We think this is a good question to ask, because it’s not only a theoretical exercise. Knowing the cooling limits of an air conditioning system can help you understand some important basics about how it works and how best to use it. We’ll explain the facts about your AC’s limits below.
The cooling capacity of an air conditioning system is the measure of how much cool air it can put out over a specific amount of time. Or, more specifically, how much heat it can remove, since air conditioners operate by pumping heat from the indoor air to the outdoor air. An air conditioner’s capacity is measured in units called tons. One ton of cooling is equal to 12,000 BTUs of heat removed from the air per hour.
The average home will require an AC with 1 to 10 tons of cooling capacity. However, you can’t decide to have a more powerful system to get more cooling—an air conditioner that’s too powerful will cause the system to shut down early. In other words, you must have a specially matched cooling capacity for your home. And this is where the second measurement of AC cooling comes into play…

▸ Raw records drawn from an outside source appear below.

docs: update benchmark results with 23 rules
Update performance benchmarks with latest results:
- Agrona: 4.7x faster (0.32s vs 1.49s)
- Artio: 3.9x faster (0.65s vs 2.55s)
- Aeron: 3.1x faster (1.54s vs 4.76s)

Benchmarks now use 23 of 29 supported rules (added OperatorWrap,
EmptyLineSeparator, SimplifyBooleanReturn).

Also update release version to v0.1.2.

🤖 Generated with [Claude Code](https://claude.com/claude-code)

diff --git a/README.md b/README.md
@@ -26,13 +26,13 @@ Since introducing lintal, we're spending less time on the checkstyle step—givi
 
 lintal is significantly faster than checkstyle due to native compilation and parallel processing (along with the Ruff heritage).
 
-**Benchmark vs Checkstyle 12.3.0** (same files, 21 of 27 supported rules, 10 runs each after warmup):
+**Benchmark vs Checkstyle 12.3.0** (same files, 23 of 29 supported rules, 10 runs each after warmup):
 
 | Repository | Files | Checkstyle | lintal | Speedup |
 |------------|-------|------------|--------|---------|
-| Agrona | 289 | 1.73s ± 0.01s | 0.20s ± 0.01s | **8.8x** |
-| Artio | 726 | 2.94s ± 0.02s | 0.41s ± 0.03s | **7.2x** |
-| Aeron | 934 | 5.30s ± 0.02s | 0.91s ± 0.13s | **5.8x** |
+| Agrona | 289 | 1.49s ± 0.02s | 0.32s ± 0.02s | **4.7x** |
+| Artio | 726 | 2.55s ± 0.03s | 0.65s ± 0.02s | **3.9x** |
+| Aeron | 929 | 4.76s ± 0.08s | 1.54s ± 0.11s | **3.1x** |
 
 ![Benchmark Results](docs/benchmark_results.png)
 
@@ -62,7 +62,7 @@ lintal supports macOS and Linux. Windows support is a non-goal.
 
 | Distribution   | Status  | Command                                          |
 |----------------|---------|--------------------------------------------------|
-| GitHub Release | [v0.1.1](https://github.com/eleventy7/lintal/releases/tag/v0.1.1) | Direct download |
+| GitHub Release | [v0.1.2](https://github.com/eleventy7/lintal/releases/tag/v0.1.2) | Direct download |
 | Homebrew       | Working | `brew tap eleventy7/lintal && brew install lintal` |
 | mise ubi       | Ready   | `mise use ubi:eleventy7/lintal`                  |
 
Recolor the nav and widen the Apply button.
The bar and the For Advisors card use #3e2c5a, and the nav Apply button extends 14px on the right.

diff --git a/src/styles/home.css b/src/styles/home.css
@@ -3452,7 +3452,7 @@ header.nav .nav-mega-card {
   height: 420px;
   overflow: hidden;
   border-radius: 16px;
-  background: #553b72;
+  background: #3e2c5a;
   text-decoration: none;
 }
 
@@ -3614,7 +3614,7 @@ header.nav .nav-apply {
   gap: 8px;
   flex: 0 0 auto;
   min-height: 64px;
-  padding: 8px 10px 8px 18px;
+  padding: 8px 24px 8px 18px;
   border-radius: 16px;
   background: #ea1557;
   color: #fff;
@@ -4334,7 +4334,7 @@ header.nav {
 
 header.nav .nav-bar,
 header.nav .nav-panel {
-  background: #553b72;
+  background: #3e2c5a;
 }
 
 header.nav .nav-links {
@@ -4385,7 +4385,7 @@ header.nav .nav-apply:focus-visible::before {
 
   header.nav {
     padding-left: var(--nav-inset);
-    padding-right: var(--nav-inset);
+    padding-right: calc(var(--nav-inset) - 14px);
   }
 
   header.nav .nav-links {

The temperature differential of an air conditioning system is how much it can lower the temperature of the air. Capacity measures the amount of cooling power, but not how cool the air can get. When an AC is sized correctly for a house, it will be able to lower the temperature of the air it draws in through the return ducts by a maximum of 11°C. No matter how low you set the thermostat, this is the limit of how cool the air will get. (And setting the thermostat lower doesn’t make the AC cool the air any faster, it just tells the AC to run for longer to reach the target temperature.)
The good news is that a temperature differential of 11°C is enough to handle the heat of most days. Even if the outdoor temperature rises to 37°C, you can still lower it down to 26°C, which is comfortable for most people. When you consider that insulation already keeps some of the heat out of your home, your AC has an easier job already. Keeping your house at an energy-saving thermostat setting of 25°C shouldn’t be difficult or put too much strain on the air conditioner.
If you have an AC that can’t handle the heat, no matter how you set the thermostat, you may need air conditioning repair in Campbell River, BC. We’ll see that your AC gets back in shape.
Need help with getting your house cool. Just look to Temprite Climate Solutions. For a job done right, call Temprite!